« Reply #61 on: February 02, 2014, 09:43:51 AM »
I'm not quite saying that CO2 is giving the extra energy, in a system with feedbacks active much of the energy can come from the feedbacks. What the models show is that CO2 is biassing the ice/ocean system such that the feedback is able to drive the ice volume lower.

If you take ice volume as indicative of the energy gain (melting ice takes energy), then what Lindsay & Zhang shows is that in the feedback period (1995 to 2005) the ice loss is mainly due to ocean heat flux not atmospheric, in the melt season. They point towards the ice albedo feedback.

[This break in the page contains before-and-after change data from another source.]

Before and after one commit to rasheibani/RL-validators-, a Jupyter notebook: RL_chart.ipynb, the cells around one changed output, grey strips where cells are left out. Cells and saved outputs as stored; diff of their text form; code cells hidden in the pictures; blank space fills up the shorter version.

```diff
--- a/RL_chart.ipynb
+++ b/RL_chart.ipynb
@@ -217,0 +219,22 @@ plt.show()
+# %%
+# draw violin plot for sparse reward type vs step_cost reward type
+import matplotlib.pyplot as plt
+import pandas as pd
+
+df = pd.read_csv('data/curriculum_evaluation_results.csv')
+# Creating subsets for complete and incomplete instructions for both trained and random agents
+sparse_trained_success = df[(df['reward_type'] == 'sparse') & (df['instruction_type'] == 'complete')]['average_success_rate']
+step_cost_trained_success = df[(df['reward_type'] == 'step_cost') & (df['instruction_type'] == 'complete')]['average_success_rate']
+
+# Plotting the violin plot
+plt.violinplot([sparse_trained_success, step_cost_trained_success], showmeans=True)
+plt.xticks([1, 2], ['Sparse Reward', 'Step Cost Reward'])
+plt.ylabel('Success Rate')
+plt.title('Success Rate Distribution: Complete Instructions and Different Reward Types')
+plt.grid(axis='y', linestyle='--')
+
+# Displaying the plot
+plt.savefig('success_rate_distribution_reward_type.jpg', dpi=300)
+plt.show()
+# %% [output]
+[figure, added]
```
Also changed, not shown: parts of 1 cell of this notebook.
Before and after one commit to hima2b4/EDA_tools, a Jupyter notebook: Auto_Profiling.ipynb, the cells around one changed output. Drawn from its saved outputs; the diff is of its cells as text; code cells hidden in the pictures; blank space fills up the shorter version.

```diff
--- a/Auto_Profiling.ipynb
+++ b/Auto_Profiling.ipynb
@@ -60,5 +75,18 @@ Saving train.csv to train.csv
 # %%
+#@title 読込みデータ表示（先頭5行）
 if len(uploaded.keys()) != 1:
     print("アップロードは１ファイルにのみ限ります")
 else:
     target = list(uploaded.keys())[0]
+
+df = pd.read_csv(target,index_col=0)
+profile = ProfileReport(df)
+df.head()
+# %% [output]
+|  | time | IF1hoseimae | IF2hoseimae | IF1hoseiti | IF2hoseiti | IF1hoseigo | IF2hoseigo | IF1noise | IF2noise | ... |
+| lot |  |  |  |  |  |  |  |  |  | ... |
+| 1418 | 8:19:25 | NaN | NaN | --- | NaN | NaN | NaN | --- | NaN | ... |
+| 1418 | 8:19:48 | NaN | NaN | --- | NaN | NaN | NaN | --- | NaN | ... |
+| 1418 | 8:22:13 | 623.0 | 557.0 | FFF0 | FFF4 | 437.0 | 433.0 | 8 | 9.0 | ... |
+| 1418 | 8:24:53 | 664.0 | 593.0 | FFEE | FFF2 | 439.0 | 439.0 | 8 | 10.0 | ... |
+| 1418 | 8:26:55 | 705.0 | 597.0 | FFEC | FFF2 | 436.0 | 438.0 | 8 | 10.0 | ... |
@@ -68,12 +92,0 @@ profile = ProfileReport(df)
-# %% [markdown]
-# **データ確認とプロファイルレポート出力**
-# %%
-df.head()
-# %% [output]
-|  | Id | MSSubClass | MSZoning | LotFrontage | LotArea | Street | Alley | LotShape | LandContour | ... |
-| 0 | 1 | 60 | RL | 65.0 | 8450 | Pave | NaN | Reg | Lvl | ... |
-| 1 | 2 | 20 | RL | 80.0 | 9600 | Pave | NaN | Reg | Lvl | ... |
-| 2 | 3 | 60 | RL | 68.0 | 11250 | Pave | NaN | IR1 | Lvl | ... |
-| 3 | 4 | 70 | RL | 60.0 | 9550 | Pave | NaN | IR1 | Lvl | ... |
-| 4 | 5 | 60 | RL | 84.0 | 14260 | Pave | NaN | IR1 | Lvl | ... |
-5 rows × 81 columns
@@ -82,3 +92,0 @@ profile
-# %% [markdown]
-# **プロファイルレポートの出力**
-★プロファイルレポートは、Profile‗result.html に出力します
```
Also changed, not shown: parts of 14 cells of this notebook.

I'm taking this a step further and arguing the Kohonnen et al indicates that most of the ocean heat flux is due to ice albedo feedback not due to ocean warming, although I still think there's a small role for that. L&Z also show that in their model the preconditioning (1948 to 1989) is due to warming air temperatures, although in the real world there is equivocal evidence for this (which I suspect may be due to lack of data in land fast ice).

I've just been looking at NSIDC Extent and there's no clear link between the above/below average PIOMAS melts and either seasonal loss of volume or minimum at the end of the melt season, indeed NSIDC Extent at minimum for 2013 is high for recent years, depite an above average melt. I'm not sure how your idea could be taken further.

jdallen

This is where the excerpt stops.